__Aim of the task__. Whenever "span" occurs in a line of the material, list that line.

__Data extract__.
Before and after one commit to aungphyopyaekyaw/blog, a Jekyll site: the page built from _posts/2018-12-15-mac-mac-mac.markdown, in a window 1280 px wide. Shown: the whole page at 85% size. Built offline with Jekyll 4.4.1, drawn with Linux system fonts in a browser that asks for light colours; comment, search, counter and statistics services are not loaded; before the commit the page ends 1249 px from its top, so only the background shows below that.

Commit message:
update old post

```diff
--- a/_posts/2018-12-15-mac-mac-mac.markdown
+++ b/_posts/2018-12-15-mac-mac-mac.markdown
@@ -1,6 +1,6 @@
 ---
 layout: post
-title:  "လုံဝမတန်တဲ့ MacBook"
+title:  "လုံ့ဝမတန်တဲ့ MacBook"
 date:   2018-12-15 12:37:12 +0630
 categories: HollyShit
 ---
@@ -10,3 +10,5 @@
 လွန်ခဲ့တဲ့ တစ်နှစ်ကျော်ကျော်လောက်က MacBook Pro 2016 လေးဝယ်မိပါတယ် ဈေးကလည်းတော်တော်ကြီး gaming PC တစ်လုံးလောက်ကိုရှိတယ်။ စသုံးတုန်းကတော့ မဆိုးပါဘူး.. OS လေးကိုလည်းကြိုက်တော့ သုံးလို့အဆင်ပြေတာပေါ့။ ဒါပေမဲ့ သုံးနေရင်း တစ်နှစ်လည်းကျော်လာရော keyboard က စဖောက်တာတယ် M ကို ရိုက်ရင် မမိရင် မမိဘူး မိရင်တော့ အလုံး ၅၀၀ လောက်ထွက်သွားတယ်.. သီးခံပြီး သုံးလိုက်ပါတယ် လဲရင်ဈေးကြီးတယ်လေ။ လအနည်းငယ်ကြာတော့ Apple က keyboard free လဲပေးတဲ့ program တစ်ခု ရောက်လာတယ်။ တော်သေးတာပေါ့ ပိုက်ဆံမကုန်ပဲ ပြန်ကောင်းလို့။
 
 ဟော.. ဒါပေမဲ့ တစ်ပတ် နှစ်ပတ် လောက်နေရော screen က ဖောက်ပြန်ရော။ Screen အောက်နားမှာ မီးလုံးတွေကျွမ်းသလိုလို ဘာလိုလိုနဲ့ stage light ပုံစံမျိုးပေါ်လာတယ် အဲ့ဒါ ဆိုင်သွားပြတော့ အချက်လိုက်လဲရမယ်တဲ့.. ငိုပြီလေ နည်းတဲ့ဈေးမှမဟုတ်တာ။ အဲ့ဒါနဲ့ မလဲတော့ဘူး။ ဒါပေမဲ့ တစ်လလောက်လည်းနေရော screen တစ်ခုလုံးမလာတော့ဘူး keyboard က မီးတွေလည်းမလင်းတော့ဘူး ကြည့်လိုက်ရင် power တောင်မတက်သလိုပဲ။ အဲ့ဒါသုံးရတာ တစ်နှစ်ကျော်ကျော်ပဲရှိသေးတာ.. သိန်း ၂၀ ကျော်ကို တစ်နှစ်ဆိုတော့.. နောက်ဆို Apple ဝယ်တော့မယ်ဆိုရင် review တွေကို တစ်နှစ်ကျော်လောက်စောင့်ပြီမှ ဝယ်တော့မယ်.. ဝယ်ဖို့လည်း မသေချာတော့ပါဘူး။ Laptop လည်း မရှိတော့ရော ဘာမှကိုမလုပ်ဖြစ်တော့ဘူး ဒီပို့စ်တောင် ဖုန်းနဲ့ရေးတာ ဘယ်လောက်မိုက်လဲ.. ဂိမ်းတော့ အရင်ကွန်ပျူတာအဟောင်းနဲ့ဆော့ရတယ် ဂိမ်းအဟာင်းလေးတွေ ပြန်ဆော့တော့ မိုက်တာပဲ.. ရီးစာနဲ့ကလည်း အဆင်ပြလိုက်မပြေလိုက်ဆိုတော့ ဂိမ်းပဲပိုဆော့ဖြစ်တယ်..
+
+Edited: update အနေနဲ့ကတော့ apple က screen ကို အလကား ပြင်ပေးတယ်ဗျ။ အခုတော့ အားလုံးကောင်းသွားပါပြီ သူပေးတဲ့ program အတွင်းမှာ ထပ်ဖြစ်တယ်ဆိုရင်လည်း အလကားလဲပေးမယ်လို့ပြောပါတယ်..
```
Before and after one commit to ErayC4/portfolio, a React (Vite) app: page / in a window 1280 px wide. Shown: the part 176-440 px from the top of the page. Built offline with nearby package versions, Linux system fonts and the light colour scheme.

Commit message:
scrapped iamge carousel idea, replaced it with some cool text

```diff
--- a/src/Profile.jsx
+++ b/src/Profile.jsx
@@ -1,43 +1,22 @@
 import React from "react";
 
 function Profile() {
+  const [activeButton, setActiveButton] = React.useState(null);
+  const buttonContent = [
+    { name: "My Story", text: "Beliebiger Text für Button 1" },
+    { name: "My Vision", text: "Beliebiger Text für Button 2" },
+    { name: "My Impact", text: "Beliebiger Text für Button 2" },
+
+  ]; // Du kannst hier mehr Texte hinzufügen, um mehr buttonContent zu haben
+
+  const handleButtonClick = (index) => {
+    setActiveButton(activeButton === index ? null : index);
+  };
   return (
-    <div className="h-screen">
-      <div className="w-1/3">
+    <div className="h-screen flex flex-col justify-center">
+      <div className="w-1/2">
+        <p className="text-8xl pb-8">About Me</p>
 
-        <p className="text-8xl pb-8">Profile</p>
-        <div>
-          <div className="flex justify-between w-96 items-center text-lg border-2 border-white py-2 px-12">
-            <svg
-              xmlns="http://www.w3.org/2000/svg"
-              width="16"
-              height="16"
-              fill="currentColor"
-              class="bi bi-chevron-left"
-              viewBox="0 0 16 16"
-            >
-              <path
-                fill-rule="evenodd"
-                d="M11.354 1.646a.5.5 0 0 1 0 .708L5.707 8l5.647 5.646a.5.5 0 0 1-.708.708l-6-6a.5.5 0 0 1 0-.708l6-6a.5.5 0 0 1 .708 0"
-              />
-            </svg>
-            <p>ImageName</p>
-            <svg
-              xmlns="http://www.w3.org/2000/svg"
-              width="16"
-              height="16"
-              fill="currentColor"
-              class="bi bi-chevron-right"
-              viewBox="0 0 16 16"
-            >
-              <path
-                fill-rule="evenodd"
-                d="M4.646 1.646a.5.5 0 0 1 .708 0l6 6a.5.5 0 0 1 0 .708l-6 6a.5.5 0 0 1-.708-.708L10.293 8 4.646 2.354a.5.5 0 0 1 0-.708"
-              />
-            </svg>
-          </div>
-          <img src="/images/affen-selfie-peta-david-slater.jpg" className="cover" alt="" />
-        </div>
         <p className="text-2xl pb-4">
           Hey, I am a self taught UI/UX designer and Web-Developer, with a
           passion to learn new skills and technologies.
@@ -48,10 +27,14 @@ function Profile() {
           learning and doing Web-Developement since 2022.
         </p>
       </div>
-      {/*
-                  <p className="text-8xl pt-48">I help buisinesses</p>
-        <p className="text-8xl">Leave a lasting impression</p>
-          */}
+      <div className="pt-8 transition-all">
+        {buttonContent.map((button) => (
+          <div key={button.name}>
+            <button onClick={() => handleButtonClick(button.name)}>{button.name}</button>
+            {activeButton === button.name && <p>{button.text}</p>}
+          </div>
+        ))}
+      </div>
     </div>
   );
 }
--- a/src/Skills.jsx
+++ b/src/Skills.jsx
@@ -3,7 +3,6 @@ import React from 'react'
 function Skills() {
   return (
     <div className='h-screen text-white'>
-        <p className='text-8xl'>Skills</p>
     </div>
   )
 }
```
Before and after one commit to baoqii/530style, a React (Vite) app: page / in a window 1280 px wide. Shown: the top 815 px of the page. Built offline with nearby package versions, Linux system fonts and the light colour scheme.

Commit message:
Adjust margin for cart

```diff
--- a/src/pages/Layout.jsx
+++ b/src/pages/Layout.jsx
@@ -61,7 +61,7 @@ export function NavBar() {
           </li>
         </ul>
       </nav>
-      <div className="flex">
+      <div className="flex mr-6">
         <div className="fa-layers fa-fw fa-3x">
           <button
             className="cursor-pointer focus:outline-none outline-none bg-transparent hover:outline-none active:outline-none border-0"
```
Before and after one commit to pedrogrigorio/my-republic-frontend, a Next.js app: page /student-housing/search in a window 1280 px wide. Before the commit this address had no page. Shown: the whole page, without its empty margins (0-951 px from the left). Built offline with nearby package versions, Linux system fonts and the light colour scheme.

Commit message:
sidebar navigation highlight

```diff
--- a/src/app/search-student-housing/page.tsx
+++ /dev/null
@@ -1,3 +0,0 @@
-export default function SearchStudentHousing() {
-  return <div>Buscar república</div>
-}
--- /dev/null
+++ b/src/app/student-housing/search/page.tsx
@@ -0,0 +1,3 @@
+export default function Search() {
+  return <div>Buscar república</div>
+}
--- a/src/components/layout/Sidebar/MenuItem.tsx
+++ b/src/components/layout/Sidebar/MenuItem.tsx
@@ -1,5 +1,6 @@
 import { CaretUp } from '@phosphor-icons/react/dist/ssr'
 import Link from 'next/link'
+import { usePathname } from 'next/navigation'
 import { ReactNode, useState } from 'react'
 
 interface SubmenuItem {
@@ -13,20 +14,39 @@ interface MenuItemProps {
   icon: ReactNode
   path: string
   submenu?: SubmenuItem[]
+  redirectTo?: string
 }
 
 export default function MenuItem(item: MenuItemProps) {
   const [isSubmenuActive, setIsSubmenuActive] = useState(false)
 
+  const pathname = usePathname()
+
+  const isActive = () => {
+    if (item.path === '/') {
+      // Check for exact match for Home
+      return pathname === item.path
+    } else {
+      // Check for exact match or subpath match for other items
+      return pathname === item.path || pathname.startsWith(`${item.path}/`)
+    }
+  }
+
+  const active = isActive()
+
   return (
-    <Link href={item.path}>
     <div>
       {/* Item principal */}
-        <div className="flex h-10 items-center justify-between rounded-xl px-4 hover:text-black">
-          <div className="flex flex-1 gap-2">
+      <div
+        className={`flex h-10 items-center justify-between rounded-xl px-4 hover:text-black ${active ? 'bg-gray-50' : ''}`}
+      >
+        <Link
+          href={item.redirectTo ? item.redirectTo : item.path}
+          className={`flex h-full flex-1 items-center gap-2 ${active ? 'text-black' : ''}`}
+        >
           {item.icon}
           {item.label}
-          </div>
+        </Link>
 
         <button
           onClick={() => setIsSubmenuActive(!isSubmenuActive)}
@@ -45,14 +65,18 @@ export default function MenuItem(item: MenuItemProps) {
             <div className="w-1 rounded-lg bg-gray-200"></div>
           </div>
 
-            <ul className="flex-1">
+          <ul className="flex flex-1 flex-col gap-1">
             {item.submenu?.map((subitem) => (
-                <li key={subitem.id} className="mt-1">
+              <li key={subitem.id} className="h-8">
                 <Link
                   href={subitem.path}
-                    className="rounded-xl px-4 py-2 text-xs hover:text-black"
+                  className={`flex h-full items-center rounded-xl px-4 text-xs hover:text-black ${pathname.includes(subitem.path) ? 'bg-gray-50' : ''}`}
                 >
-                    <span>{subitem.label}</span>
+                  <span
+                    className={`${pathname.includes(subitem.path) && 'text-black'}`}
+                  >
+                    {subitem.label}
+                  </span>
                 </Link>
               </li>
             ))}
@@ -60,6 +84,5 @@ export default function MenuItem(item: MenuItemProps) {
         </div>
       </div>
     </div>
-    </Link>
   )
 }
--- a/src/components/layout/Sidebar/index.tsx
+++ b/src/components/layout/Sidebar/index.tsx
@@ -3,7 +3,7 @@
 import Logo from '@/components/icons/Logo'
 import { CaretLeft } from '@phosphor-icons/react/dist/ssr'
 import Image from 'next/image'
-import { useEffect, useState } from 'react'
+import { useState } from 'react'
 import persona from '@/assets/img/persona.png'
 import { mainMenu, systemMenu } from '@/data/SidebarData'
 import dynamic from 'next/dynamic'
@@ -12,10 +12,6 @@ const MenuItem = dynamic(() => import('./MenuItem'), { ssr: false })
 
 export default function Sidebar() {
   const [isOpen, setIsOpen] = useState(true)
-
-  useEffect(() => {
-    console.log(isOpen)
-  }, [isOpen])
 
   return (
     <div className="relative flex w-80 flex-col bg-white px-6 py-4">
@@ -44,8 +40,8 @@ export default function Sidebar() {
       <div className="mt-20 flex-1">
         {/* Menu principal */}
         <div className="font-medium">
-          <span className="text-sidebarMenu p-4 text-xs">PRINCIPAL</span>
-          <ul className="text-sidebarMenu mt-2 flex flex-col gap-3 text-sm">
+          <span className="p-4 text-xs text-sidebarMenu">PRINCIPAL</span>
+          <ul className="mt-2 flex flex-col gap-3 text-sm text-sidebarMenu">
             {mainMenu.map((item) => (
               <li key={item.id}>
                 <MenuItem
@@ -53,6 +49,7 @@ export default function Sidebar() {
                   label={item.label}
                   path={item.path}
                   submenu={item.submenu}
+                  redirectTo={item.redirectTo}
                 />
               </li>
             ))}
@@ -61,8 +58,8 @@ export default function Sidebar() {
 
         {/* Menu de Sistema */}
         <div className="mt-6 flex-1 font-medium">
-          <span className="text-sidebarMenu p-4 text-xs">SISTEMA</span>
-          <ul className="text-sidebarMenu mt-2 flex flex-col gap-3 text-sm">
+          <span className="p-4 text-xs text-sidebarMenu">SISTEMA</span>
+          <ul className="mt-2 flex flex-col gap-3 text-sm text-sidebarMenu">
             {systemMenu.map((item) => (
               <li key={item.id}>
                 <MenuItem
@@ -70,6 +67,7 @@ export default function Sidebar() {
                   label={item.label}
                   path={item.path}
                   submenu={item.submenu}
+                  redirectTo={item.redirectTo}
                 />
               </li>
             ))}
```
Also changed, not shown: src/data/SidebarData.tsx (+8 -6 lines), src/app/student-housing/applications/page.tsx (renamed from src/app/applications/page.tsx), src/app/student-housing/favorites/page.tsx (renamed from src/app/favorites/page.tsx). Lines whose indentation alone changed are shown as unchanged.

__Result__.
-                    <span>{subitem.label}</span>
+                  <span
+                  </span>
-          <span className="text-sidebarMenu p-4 text-xs">PRINCIPAL</span>
+          <span className="p-4 text-xs text-sidebarMenu">PRINCIPAL</span>
-          <span className="text-sidebarMenu p-4 text-xs">SISTEMA</span>
+          <span className="p-4 text-xs text-sidebarMenu">SISTEMA</span>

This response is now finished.